UK firms join forces for demand response energy system

A new network which aims to generate 200MW of flexible energy by 2020 has been launched. Dubbed the ‘Living Grid’, it plans to show the power of intelligent demand response […]

Register now!

By Priyanka Shrestha

A new network which aims to generate 200MW of flexible energy by 2020 has been launched.

Dubbed the ‘Living Grid’, it plans to show the power of intelligent demand response technology and modernise the UK’s existing “static” electricity system.

The initiative is organised by non-profit firm Forum for the Future, with Sainsbury’s, United Utilities and Aggregate Industries named the founding members.

The network hopes to bring at least 20 organisations on board to reach the goal and make “full use” of renewable sources of energy.

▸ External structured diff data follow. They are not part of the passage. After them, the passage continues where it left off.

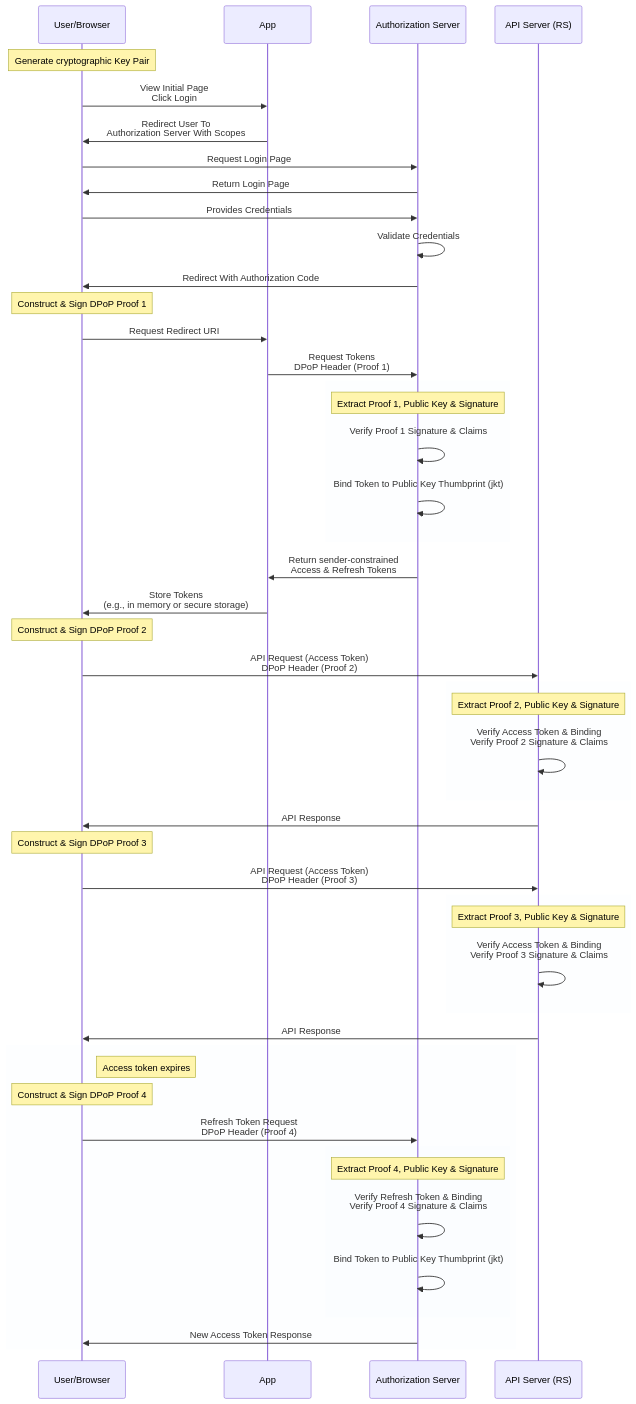
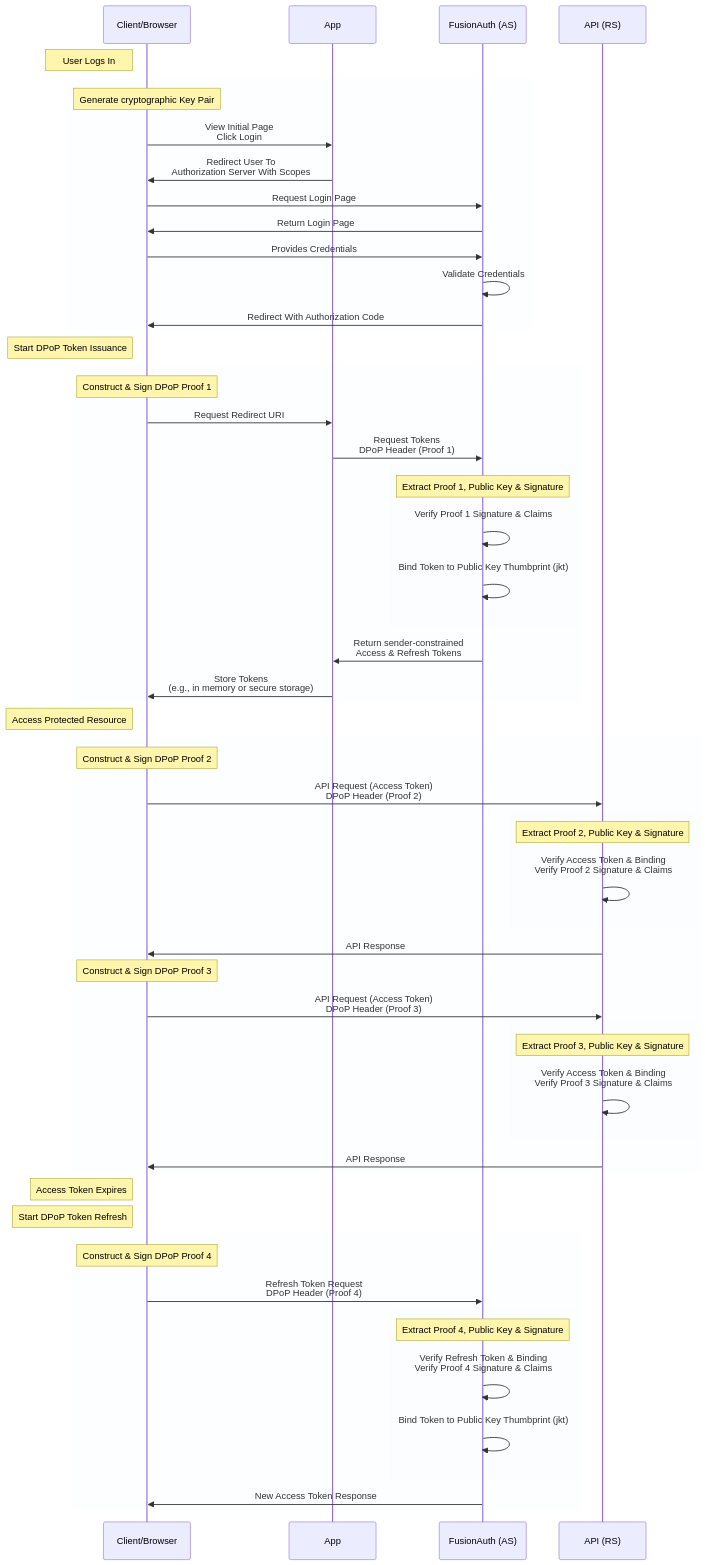
Before and after one commit to FusionAuth/fusionauth-site: the diagram in astro/src/content/docs/lifecycle/authenticate-users/oauth/dpop.mdx, drawn with Mermaid. The commit also changed other lines of this file, not shown here.

Commit message:
feat(dpop): enhance DPoP flow documentation with detailed sequence description

````diff
--- a/astro/src/content/docs/lifecycle/authenticate-users/oauth/dpop.mdx
+++ b/astro/src/content/docs/lifecycle/authenticate-users/oauth/dpop.mdx
@@ -69,58 +69,70 @@
 ```mermaid
 sequenceDiagram
-  participant User as User/Browser
+  participant User as Client/Browser
   participant App
-  participant FusionAuth as Authorization Server
-  participant API as API Server (RS)
+  participant FusionAuth as FusionAuth (AS)
+  participant API as API (RS)
 
-  Note over User: Generate cryptographic Key Pair
+  Note left of User: User Logs In
+  rect rgb(230, 245, 255, .1)
+    Note over User: Generate cryptographic Key Pair
+    User ->> App : View Initial Page<br/>Click Login
+    App ->> User : Redirect User To <br/>Authorization Server With Scopes
+    User ->> FusionAuth : Request Login Page
+    FusionAuth ->> User : Return Login Page
+    User ->> FusionAuth : Provides Credentials
+    FusionAuth ->> FusionAuth : Validate Credentials
+    FusionAuth ->> User : Redirect With Authorization Code
+  end
 
-  User ->> App : View Initial Page<br/>Click Login
-  App ->> User : Redirect User To <br/>Authorization Server With Scopes
-  User ->> FusionAuth : Request Login Page
-  FusionAuth ->> User : Return Login Page
-  User ->> FusionAuth : Provides Credentials
-  FusionAuth ->> FusionAuth : Validate Credentials
-  FusionAuth ->> User : Redirect With Authorization Code
-  Note over User: Construct & Sign DPoP Proof 1
-  User ->> App : Request Redirect URI
-  App ->> FusionAuth : Request Tokens<br/>DPoP Header (Proof 1)
-  rect rgb(230, 245, 255, .1)
-    Note over FusionAuth: Extract Proof 1, Public Key & Signature
-    FusionAuth->>FusionAuth: Verify Proof 1 Signature & Claims<br/>
-    FusionAuth->>FusionAuth: Bind Token to Public Key Thumbprint (jkt)<br/>
-  end
-  FusionAuth ->> App : Return sender-constrained<br/>Access & Refresh Tokens
-  App ->> User : Store Tokens<br/>(e.g., in memory or secure storage)
-
-  Note over User: Construct & Sign DPoP Proof 2
-
-  User->>API: API Request (Access Token)<br/>DPoP Header (Proof 2)
-  rect rgb(230, 245, 255, .1)
-    Note over API: Extract Proof 2, Public Key & Signature
-    API->>API: Verify Access Token & Binding<br/>Verify Proof 2 Signature & Claims<br/>
-  end
-  API->>User: API Response
-
-  Note over User: Construct & Sign DPoP Proof 3
-
-  User->>API: API Request (Access Token)<br/>DPoP Header (Proof 3)
-  rect rgb(230, 245, 255, .1)
-    Note over API: Extract Proof 3, Public Key & Signature
-    API->>API: Verify Access Token & Binding<br/>Verify Proof 3 Signature & Claims<br/>
-  end
-  API->>User: API Response
+  Note left of User: Start DPoP Token Issuance
 
   rect rgb(230, 245, 255, .1)
-    Note right of User: Access token expires
+    Note over User: Construct & Sign DPoP Proof 1
+    User ->> App : Request Redirect URI
+    App ->> FusionAuth : Request Tokens<br/>DPoP Header (Proof 1)
+    rect rgb(230, 245, 255, .1)
+      Note over FusionAuth: Extract Proof 1, Public Key & Signature
+      FusionAuth->>FusionAuth: Verify Proof 1 Signature & Claims<br/>
+      FusionAuth->>FusionAuth: Bind Token to Public Key Thumbprint (jkt)<br/>
+    end
+    FusionAuth ->> App : Return sender-constrained<br/>Access & Refresh Tokens
+    App ->> User : Store Tokens<br/>(e.g., in memory or secure storage)
+  end
 
+  Note left of User: Access Protected Resource
+
+  rect rgb(230, 245, 255, .1)
+    Note over User: Construct & Sign DPoP Proof 2
+
+    User->>API: API Request (Access Token)<br/>DPoP Header (Proof 2)
+    rect rgb(230, 245, 255, .1)
+      Note over API: Extract Proof 2, Public Key & Signature
+      API->>API: Verify Access Token & Binding<br/>Verify Proof 2 Signature & Claims<br/>
+    end
+    API->>User: API Response
+
+    Note over User: Construct & Sign DPoP Proof 3
+
+    User->>API: API Request (Access Token)<br/>DPoP Header (Proof 3)
+    rect rgb(230, 245, 255, .1)
+      Note over API: Extract Proof 3, Public Key & Signature
+      API->>API: Verify Access Token & Binding<br/>Verify Proof 3 Signature & Claims<br/>
+    end
+    API->>User: API Response
+  end
+
+  Note left of User: Access Token Expires
+  Note left of User: Start DPoP Token Refresh
+
+  rect rgb(230, 245, 255, .1)
     Note over User: Construct & Sign DPoP Proof 4
     User->>FusionAuth: Refresh Token Request<br/>DPoP Header (Proof 4)
     rect rgb(230, 245, 255, .1)
       Note over FusionAuth: Extract Proof 4, Public Key & Signature
       FusionAuth->>FusionAuth: Verify Refresh Token & Binding<br/>Verify Proof 4 Signature & Claims<br/>
       FusionAuth->>FusionAuth: Bind Token to Public Key Thumbprint (jkt)<br/>
     end
     FusionAuth->>User: New Access Token Response
   end
 ```
````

They will be financially rewarded for their energy reduction efforts by National Grid while the demand response system will help them avoid peak time energy pricing, thus reducing bills in the long term.

The first phase of the programme will connect corporate energy users, whose high energy usage makes them well placed to influence the demand side of the electricity grid, with smart technology from Open Energi.

It allows equipment to continuously adjust power usage to adapt to peaks and troughs in demand and supply across the grid without affecting performance.

The three founding members have all piloted the technology and will continue to roll it out across their operations nationally. They are expected to provide 39MW of flexible capacity and save almost 90,000 tonnes of carbon by the end of the decade.

Jonathon Porritt, Founder Director of Forum for the Future, said: “Our existing energy system was designed for another era when our power was supplied by big, fossil fuel generators – and before the internet. It’s old and inefficient and simply isn’t equipped to deal with higher percentages of renewable energy, more distributed energy, storage and so on. Put this together with the urgent call to achieve a 1.5°C future at COP21 and it’s clear the UK energy industry finds itself at a pivotal moment.

“Bizarrely, however, there’s a complete policy vacuum for demonstrating the kind of ambitious path forward that we now need. The Living Grid aims to fill that vacuum, working with leading businesses to show us ‘the art of the possible’ and a future for our energy system that is already available to us if we choose it.”

Sustainable building materials group Tarmac has become the first of the 20 organisations to join the initiative.